> **ABOUT THIS TASK**
Look through the records, and wherever the string "color" turns up, copy out that line.

> **INPUT MATERIAL**
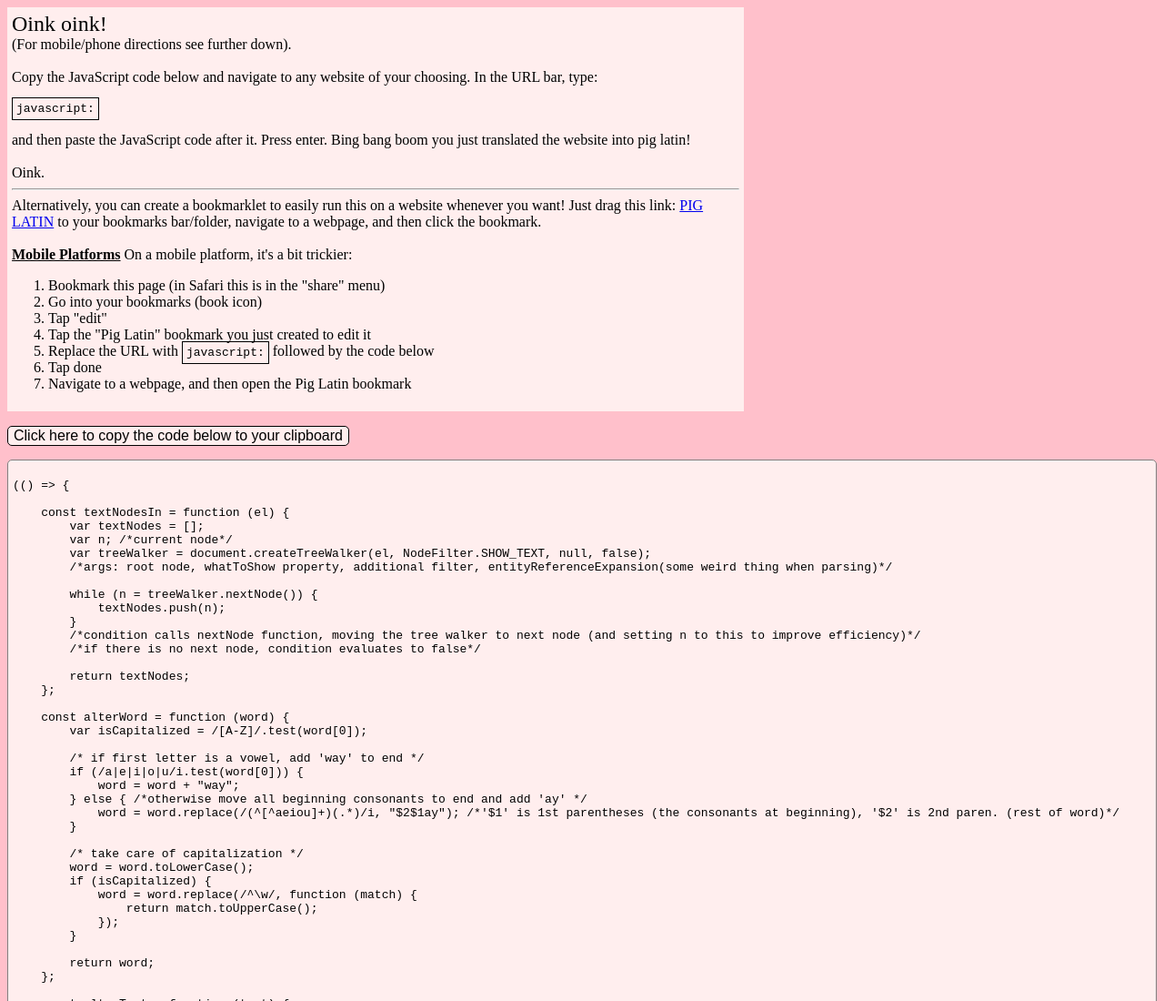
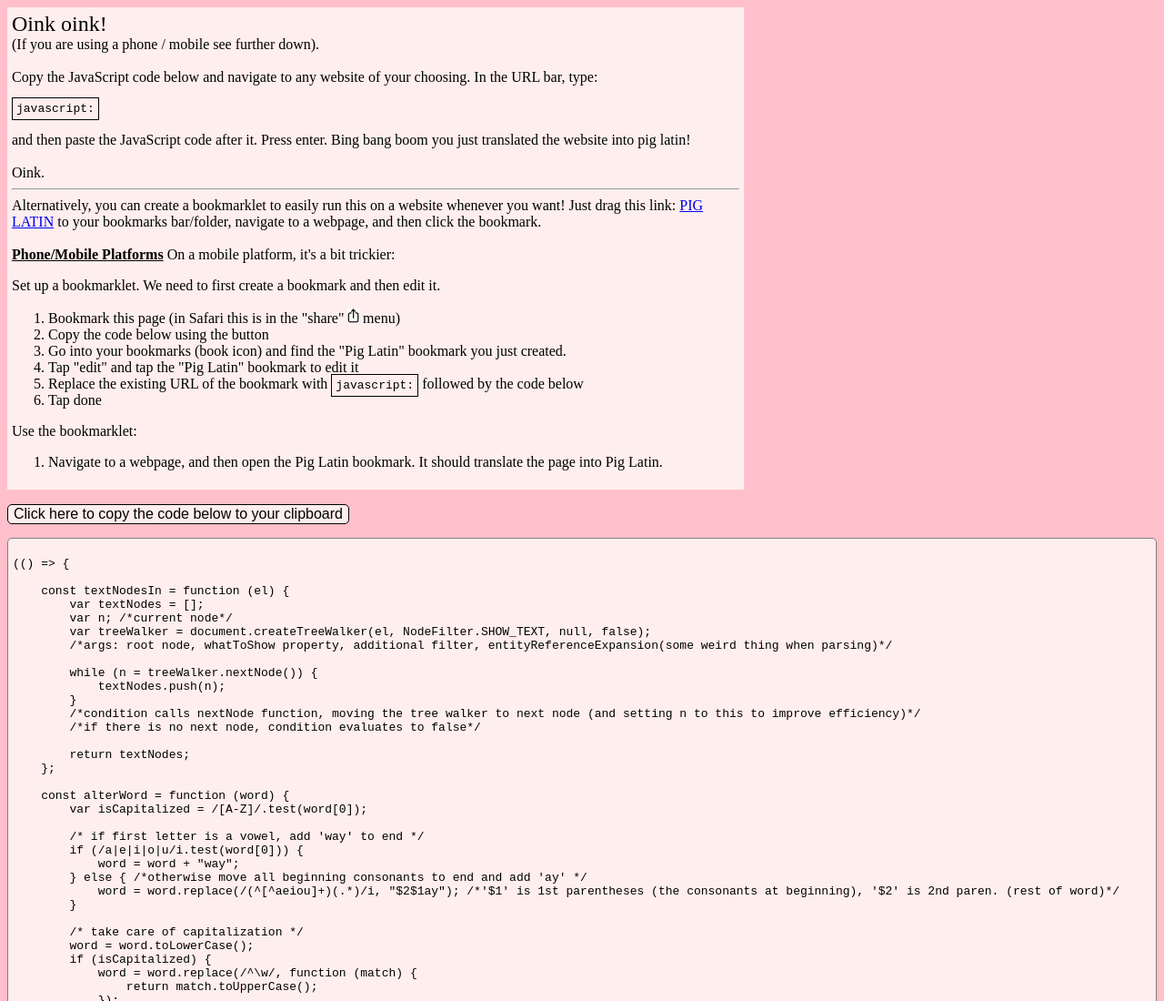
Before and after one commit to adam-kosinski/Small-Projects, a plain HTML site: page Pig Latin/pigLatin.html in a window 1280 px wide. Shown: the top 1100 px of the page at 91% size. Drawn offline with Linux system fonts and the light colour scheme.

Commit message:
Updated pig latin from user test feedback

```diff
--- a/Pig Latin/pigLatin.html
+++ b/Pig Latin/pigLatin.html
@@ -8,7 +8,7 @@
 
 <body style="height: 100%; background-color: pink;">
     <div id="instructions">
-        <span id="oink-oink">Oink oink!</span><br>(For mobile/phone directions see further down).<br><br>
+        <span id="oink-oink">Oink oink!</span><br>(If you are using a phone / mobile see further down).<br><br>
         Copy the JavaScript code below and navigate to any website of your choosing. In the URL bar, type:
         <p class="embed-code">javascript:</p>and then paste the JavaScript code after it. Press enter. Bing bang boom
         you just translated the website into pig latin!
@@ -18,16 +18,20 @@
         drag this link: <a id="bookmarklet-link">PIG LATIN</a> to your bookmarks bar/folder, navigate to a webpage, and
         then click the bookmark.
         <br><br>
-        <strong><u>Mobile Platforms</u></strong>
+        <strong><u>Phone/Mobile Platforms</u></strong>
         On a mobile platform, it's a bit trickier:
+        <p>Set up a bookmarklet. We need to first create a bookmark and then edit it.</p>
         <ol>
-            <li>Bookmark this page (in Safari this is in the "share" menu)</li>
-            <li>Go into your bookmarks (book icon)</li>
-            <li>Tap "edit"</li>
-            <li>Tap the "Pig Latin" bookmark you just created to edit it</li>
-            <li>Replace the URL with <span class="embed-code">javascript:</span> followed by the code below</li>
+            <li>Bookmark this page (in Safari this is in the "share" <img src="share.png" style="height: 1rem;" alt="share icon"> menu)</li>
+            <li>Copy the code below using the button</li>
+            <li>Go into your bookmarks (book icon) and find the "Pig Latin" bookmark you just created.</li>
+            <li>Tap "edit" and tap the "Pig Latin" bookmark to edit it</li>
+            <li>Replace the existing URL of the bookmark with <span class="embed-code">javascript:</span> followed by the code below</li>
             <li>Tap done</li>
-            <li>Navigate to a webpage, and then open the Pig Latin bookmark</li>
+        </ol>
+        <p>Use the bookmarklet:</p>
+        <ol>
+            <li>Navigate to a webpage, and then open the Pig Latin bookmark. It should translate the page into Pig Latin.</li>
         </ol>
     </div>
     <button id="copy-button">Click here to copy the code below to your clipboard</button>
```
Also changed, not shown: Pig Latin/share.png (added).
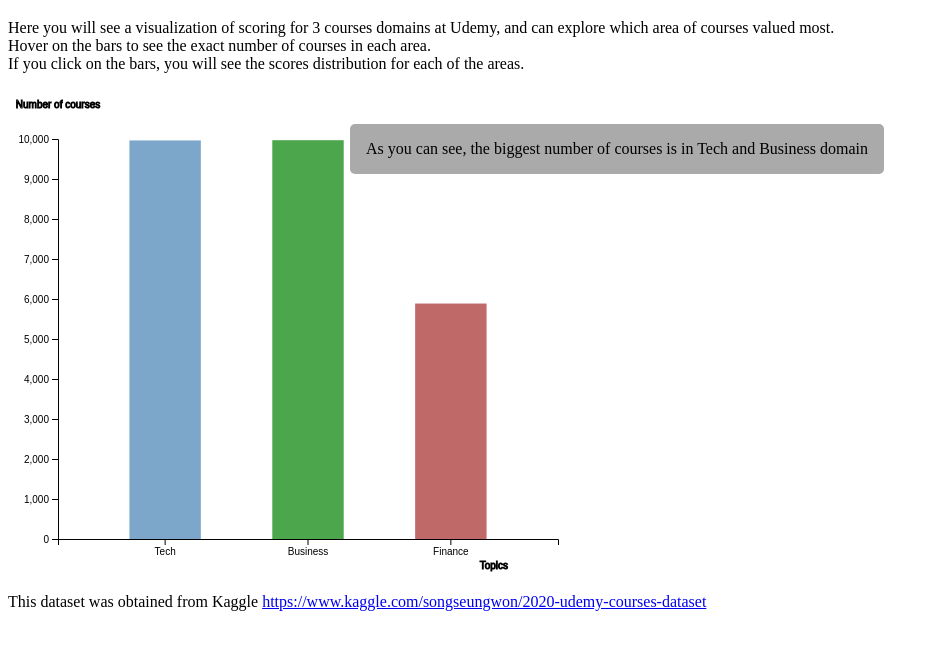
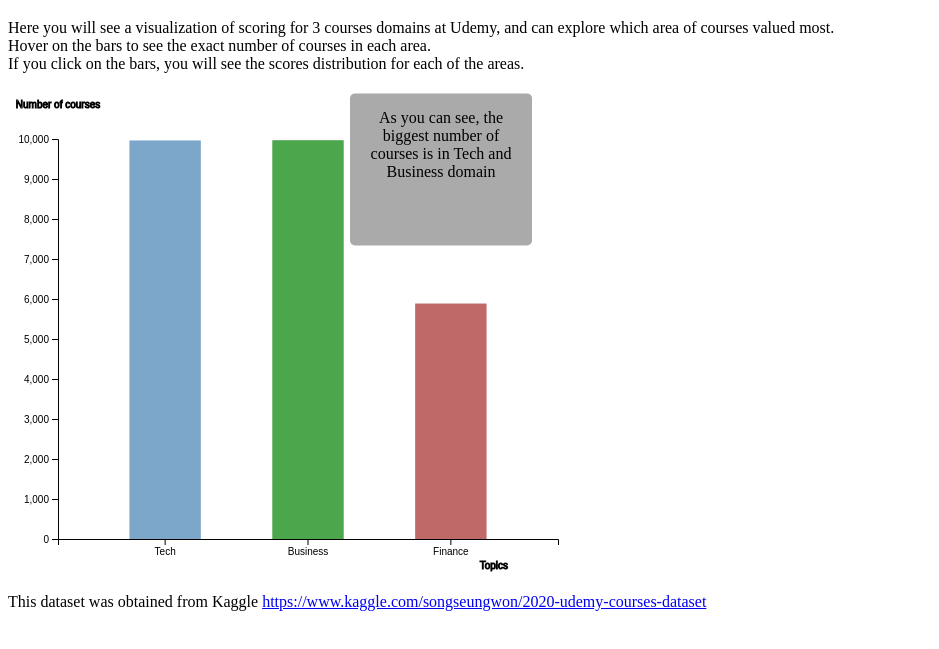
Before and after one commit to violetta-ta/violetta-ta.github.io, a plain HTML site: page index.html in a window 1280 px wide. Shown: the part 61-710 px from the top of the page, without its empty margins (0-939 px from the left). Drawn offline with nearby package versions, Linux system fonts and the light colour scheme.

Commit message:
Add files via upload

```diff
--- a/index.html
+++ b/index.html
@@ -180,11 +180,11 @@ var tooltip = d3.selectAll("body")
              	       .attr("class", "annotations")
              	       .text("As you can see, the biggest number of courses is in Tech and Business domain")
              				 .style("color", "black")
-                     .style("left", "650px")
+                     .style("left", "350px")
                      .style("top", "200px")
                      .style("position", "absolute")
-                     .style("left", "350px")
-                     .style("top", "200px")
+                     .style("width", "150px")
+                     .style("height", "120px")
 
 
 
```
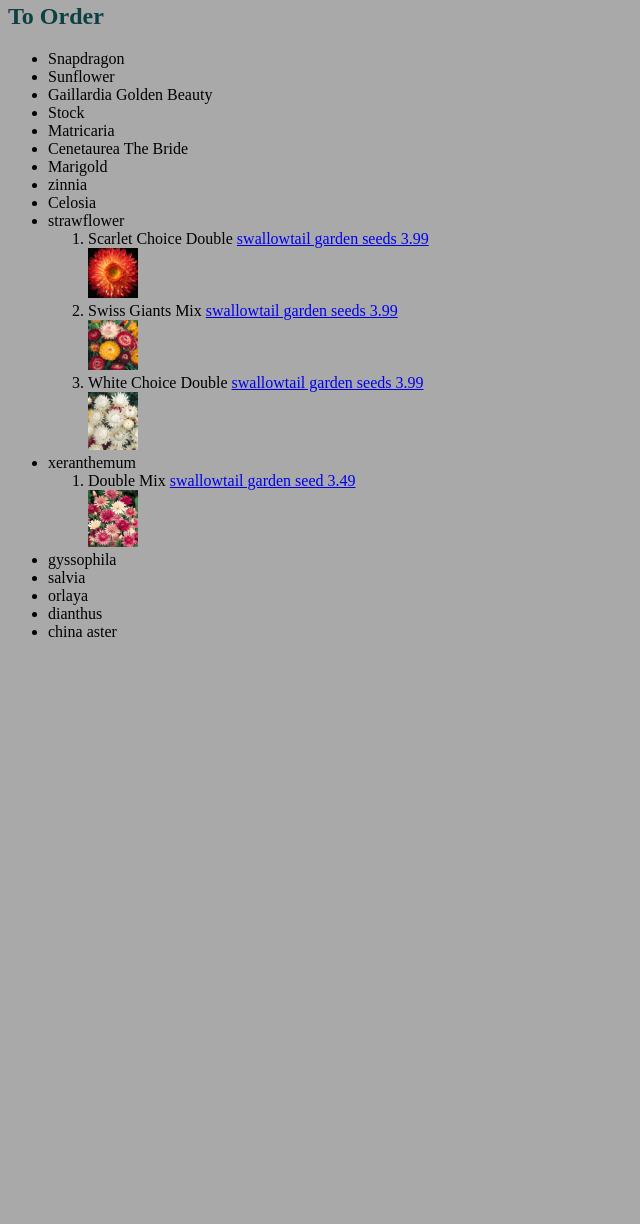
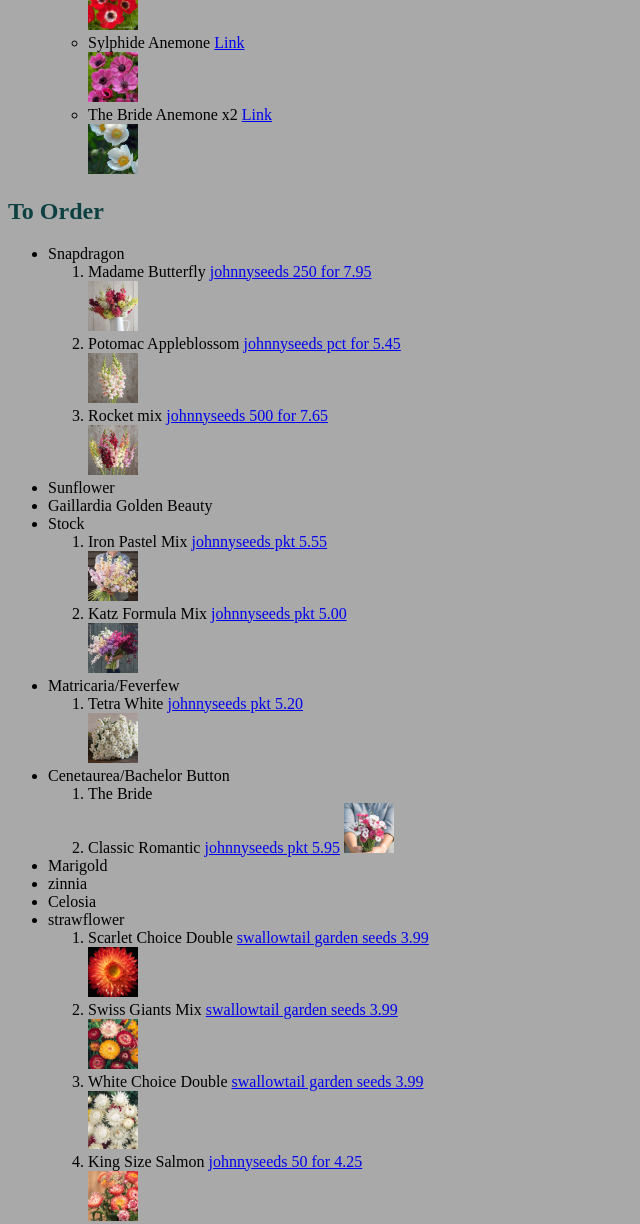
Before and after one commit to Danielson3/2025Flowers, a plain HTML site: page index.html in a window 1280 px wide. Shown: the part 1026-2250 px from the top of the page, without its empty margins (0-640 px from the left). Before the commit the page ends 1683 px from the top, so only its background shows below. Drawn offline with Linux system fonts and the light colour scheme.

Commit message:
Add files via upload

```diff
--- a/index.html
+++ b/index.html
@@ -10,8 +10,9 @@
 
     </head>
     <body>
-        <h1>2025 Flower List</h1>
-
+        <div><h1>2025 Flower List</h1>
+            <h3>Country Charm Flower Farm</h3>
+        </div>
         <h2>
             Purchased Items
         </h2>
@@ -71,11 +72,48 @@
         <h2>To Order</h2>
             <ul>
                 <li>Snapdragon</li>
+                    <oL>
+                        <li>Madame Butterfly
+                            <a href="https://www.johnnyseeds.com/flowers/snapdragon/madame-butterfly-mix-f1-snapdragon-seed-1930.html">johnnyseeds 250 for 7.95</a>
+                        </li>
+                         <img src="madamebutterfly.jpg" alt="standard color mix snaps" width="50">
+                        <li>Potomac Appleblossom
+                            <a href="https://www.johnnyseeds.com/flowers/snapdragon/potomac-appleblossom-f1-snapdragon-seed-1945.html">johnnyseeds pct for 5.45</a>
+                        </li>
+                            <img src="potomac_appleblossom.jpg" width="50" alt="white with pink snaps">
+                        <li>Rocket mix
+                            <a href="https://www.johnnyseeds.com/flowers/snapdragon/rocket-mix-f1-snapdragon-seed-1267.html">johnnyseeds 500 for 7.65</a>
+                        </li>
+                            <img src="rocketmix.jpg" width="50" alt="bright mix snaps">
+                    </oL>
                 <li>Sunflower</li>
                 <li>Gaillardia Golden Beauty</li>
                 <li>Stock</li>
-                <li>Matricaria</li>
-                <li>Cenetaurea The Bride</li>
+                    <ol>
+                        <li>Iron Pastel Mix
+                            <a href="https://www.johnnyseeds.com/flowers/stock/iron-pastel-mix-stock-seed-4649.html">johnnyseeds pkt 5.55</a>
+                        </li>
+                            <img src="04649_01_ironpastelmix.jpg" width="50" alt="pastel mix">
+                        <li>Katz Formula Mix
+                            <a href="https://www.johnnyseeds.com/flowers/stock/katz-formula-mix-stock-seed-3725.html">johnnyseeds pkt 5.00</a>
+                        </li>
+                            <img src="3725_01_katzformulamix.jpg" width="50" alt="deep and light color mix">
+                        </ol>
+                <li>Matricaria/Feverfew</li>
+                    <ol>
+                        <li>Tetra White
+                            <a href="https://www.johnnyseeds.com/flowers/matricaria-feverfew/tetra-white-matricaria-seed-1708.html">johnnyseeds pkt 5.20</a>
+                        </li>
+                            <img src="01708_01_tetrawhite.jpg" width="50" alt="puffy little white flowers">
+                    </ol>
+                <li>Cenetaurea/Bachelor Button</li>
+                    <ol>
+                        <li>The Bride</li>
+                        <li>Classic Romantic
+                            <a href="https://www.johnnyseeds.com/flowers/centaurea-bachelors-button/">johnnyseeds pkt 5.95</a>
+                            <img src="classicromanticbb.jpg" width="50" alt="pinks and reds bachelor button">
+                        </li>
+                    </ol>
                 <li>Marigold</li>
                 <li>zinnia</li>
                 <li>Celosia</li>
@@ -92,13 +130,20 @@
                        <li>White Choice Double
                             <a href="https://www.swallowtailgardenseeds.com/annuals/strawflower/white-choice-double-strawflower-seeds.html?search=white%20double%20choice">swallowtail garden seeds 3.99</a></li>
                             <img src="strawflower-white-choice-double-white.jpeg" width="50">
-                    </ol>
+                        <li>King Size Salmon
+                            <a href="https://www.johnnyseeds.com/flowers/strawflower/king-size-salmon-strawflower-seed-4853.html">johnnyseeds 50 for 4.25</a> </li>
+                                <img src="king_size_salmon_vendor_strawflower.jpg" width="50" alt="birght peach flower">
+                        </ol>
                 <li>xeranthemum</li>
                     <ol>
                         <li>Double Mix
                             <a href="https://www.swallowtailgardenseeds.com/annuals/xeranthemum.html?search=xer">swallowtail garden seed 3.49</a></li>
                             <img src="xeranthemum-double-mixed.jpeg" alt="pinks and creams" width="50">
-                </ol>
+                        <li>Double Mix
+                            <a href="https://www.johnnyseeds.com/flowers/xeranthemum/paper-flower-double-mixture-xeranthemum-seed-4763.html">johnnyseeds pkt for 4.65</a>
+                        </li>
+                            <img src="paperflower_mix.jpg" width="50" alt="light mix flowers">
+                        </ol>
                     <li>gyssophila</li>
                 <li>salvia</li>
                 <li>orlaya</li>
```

> **WRITTEN REPLY**
 <body style="height: 100%; background-color: pink;">
              				 .style("color", "black")
+                         <img src="madamebutterfly.jpg" alt="standard color mix snaps" width="50">
+                            <img src="3725_01_katzformulamix.jpg" width="50" alt="deep and light color mix">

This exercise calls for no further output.